Joseph M. de Torre, "Thomism and Postmodernism", in Postmodernism and Christian Philosophy, 248.
From the nominalism and voluntarism of William of Ockham (1300-1350), already adumbrated by the formalism of Duns Scotus (1266-1308), to the skepticism of Montaigne (1533-1592) and Francisco Sanchez (1522-1623), there was a logical development, aided by the so-called religious wars occasioned by Protestantism and, in the previous century, by the Hussite revolt in Bohemia as well as the lingering conflict with the Moslem Turks. The attention of philosophers was diverted to politics, economics and experimental sciences with the consequent weakening in metaphysical insights.
No footnotes or proof of any kind is offered. It is a rather hysterical tirade about how all Thomists before the 20th century were infected with Scotus' "formalism" and "essentialism" and how we must all return to the actus essendi to redeem the world. Oh well, what do you expect from a conference paper delivered at the top-secret invitation-only Maritain conferences at Notre Dame?
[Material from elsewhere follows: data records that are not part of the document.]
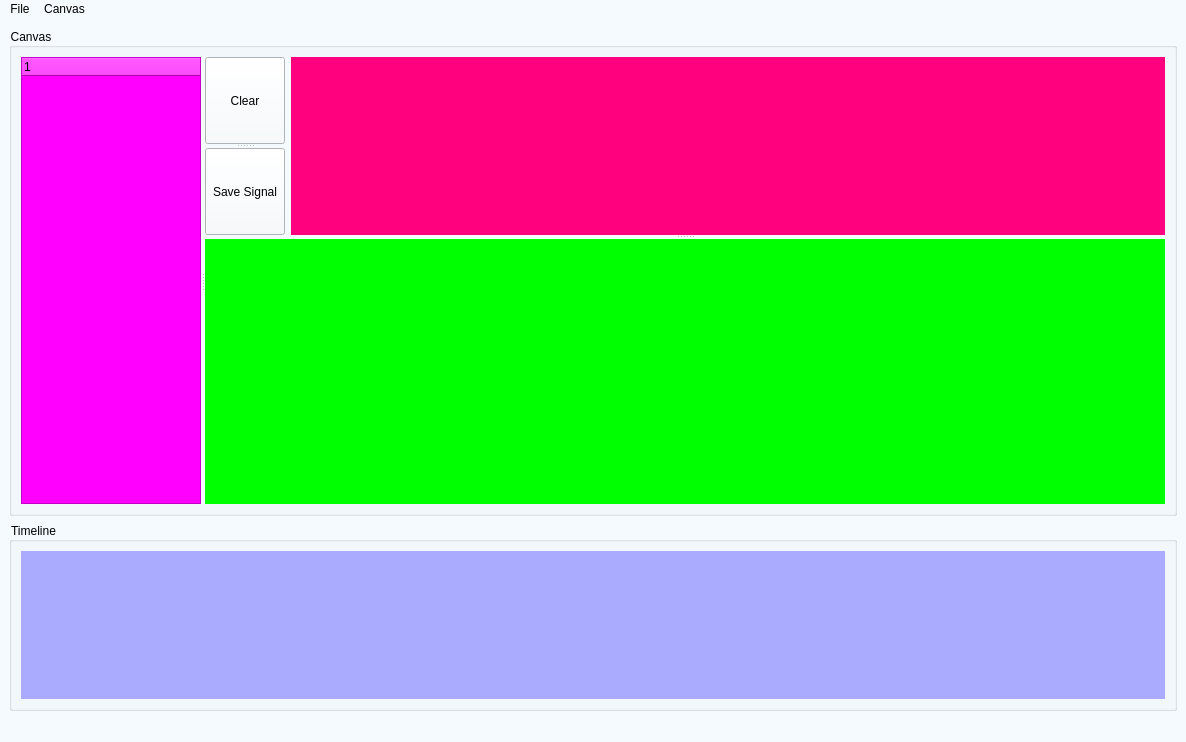
siyirenuoft/GUI_Workspace, file main app/layout.ui: the form before one commit.
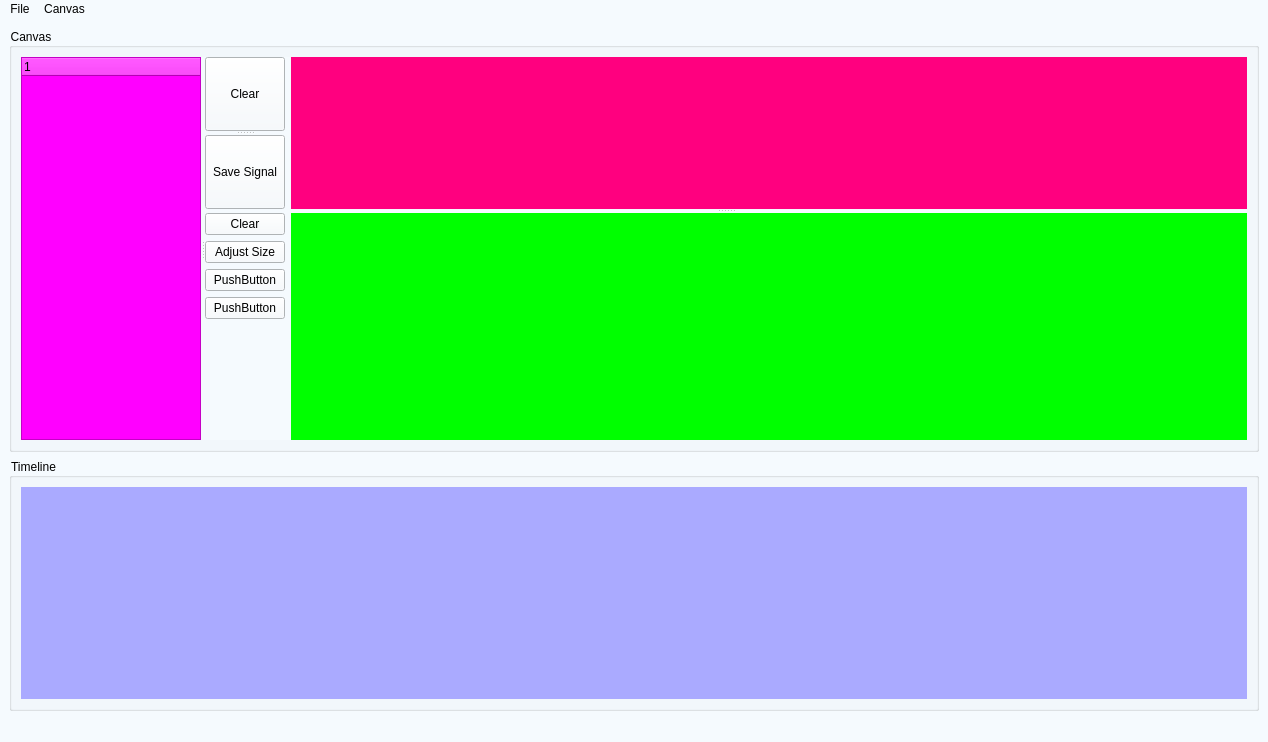
The form after the commit.

Diff of the .ui file:
```diff
--- a/main app/layout.ui
+++ b/main app/layout.ui
@@ -6,7 +6,7 @@
    <rect>
     <x>0</x>
     <y>0</y>
-    <width>1186</width>
+    <width>1268</width>
     <height>742</height>
    </rect>
   </property>
@@ -17,19 +17,22 @@
    <string notr="true">background-color: rgb(245, 250, 254);</string>
   </property>
   <widget class="QWidget" name="centralwidget">
-   <layout class="QGridLayout" name="gridLayout_10">
+   <layout class="QGridLayout" name="gridLayout_11">
     <item row="0" column="0">
-     <layout class="QGridLayout" name="gridLayout_9">
-      <item row="0" column="0">
-       <layout class="QGridLayout" name="gridLayout_8">
-        <item row="0" column="0">
+     <widget class="QSplitter" name="splitter_6">
+      <property name="orientation">
+       <enum>Qt::Horizontal</enum>
+      </property>
+      <widget class="QWidget" name="">
+       <layout class="QGridLayout" name="gridLayout_10">
+        <item row="0" column="0" rowspan="2" colspan="2">
          <widget class="QGroupBox" name="groupBox">
           <property name="title">
            <string>Canvas</string>
           </property>
-          <layout class="QGridLayout" name="gridLayout_7">
+          <layout class="QGridLayout" name="gridLayout_9">
            <item row="0" column="0">
-            <widget class="QSplitter" name="splitter_2">
+            <widget class="QSplitter" name="splitter_4">
              <property name="orientation">
               <enum>Qt::Horizontal</enum>
              </property>
@@ -61,7 +64,7 @@
                </property>
               </column>
              </widget>
-             <widget class="QSplitter" name="splitter_6">
+             <widget class="QSplitter" name="splitter_2">
               <property name="orientation">
                <enum>Qt::Vertical</enum>
               </property>
@@ -152,52 +155,101 @@
                 </item>
                </layout>
               </widget>
-              <widget class="QWidget" name="layoutWidget">
-               <layout class="QGridLayout" name="gridLayout_5">
-                <item row="0" column="1">
-                 <spacer name="verticalSpacer_3">
-                  <property name="orientation">
-                   <enum>Qt::Vertical</enum>
-                  </property>
-                  <property name="sizeHint" stdset="0">
-                   <size>
-                    <width>0</width>
-                    <height>224</height>
-                   </size>
-                  </property>
-                 </spacer>
-                </item>
-                <item row="1" column="0">
-                 <spacer name="horizontalSpacer">
-                  <property name="orientation">
-                   <enum>Qt::Horizontal</enum>
-                  </property>
-                  <property name="sizeHint" stdset="0">
-                   <size>
-                    <width>808</width>
-                    <height>0</height>
-                   </size>
-                  </property>
-                 </spacer>
-                </item>
+              <widget class="QWidget" name="">
+               <layout class="QGridLayout" name="gridLayout_8">
                 <item row="0" column="0">
-                 <widget class="QWidget" name="widget_2" native="true">
-                  <property name="sizePolicy">
-                   <sizepolicy hsizetype="Preferred" vsizetype="Preferred">
-                    <horstretch>0</horstretch>
-                    <verstretch>0</verstretch>
-                   </sizepolicy>
-                  </property>
-                  <property name="minimumSize">
-                   <size>
-                    <width>0</width>
-                    <height>100</height>
-                   </size>
-                  </property>
-                  <property name="styleSheet">
-                   <string notr="true">background-color: rgb(0, 255, 0);</string>
-                  </property>
-                 </widget>
+                 <layout class="QGridLayout" name="gridLayout_7">
+                  <item row="0" column="0">
+                   <widget class="QPushButton" name="pushButton_3">
+                    <property name="text">
+                     <string>Clear</string>
+                    </property>
+                   </widget>
+                  </item>
+                  <item row="1" column="0">
+                   <widget class="QPushButton" name="pushButton_4">
+                    <property name="text">
+                     <string>Adjust Size</string>
+                    </property>
+                   </widget>
+                  </item>
+                  <item row="2" column="0">
+                   <widget class="QPushButton" name="pushButton_5">
+                    <property name="text">
+                     <string>PushButton</string>
+                    </property>
+                   </widget>
+                  </item>
+                  <item row="3" column="0">
+                   <widget class="QPushButton" name="pushButton_6">
+                    <property name="text">
+                     <string>PushButton</string>
+                    </property>
+                   </widget>
+                  </item>
+                  <item row="4" column="0">
+                   <spacer name="verticalSpacer_7">
+                    <property name="orientation">
+                     <enum>Qt::Vertical</enum>
+                    </property>
+                    <property name="sizeHint" stdset="0">
+                     <size>
+                      <width>20</width>
+                      <height>78</height>
+                     </size>
+                    </property>
+                   </spacer>
+                  </item>
+                 </layout>
+                </item>
+                <item row="0" column="1">
+                 <layout class="QGridLayout" name="gridLayout_5">
+                  <item row="0" column="0">
+                   <widget class="QWidget" name="widget_2" native="true">
+                    <property name="sizePolicy">
+                     <sizepolicy hsizetype="Preferred" vsizetype="Preferred">
+                      <horstretch>0</horstretch>
+                      <verstretch>0</verstretch>
+                     </sizepolicy>
+                    </property>
+                    <property name="minimumSize">
+                     <size>
+                      <width>0</width>
+                      <height>100</height>
+                     </size>
+                    </property>
+                    <property name="styleSheet">
+                     <string notr="true">background-color: rgb(0, 255, 0);</string>
+                    </property>
+                   </widget>
+                  </item>
+                  <item row="0" column="1">
+                   <spacer name="verticalSpacer_3">
+                    <property name="orientation">
+                     <enum>Qt::Vertical</enum>
+                    </property>
+                    <property name="sizeHint" stdset="0">
+                     <size>
+                      <width>0</width>
+                      <height>224</height>
+                     </size>
+                    </property>
+                   </spacer>
+                  </item>
+                  <item row="1" column="0">
+                   <spacer name="horizontalSpacer">
+                    <property name="orientation">
+                     <enum>Qt::Horizontal</enum>
+                    </property>
+                    <property name="sizeHint" stdset="0">
+                     <size>
+                      <width>808</width>
+                      <height>0</height>
+                     </size>
+                    </property>
+                   </spacer>
+                  </item>
+                 </layout>
                 </item>
                </layout>
               </widget>
@@ -207,7 +259,7 @@
           </layout>
          </widget>
         </item>
-        <item row="0" column="1">
+        <item row="0" column="2">
          <spacer name="verticalSpacer_2">
           <property name="orientation">
            <enum>Qt::Vertical</enum>
@@ -215,40 +267,27 @@
           <property name="sizeHint" stdset="0">
            <size>
             <width>0</width>
-            <height>368</height>
+            <height>418</height>
            </size>
           </property>
          </spacer>
         </item>
-        <item row="1" column="0">
+        <item row="1" column="1">
          <spacer name="horizontalSpacer_2">
           <property name="orientation">
            <enum>Qt::Horizontal</enum>
           </property>
           <property name="sizeHint" stdset="0">
            <size>
-            <width>967</width>
+            <width>918</width>
             <height>0</height>
            </size>
           </property>
          </spacer>
         </item>
        </layout>
-      </item>
-      <item row="0" column="1">
-       <spacer name="verticalSpacer_6">
-        <property name="orientation">
-         <enum>Qt::Vertical</enum>
-        </property>
-        <property name="sizeHint" stdset="0">
-         <size>
-          <width>0</width>
-          <height>474</height>
-         </size>
-        </property>
-       </spacer>
-      </item>
-     </layout>
+      </widget>
+     </widget>
     </item>
     <item row="1" column="0">
      <widget class="QSplitter" name="splitter_3">
@@ -343,7 +382,7 @@
     <rect>
      <x>0</x>
      <y>0</y>
-     <width>1186</width>
+     <width>1268</width>
      <height>22</height>
     </rect>
    </property>
```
I only post this as the best summary of the narrative of the decline of philosophy that began the instant someone first criticized Thomas Aquinas.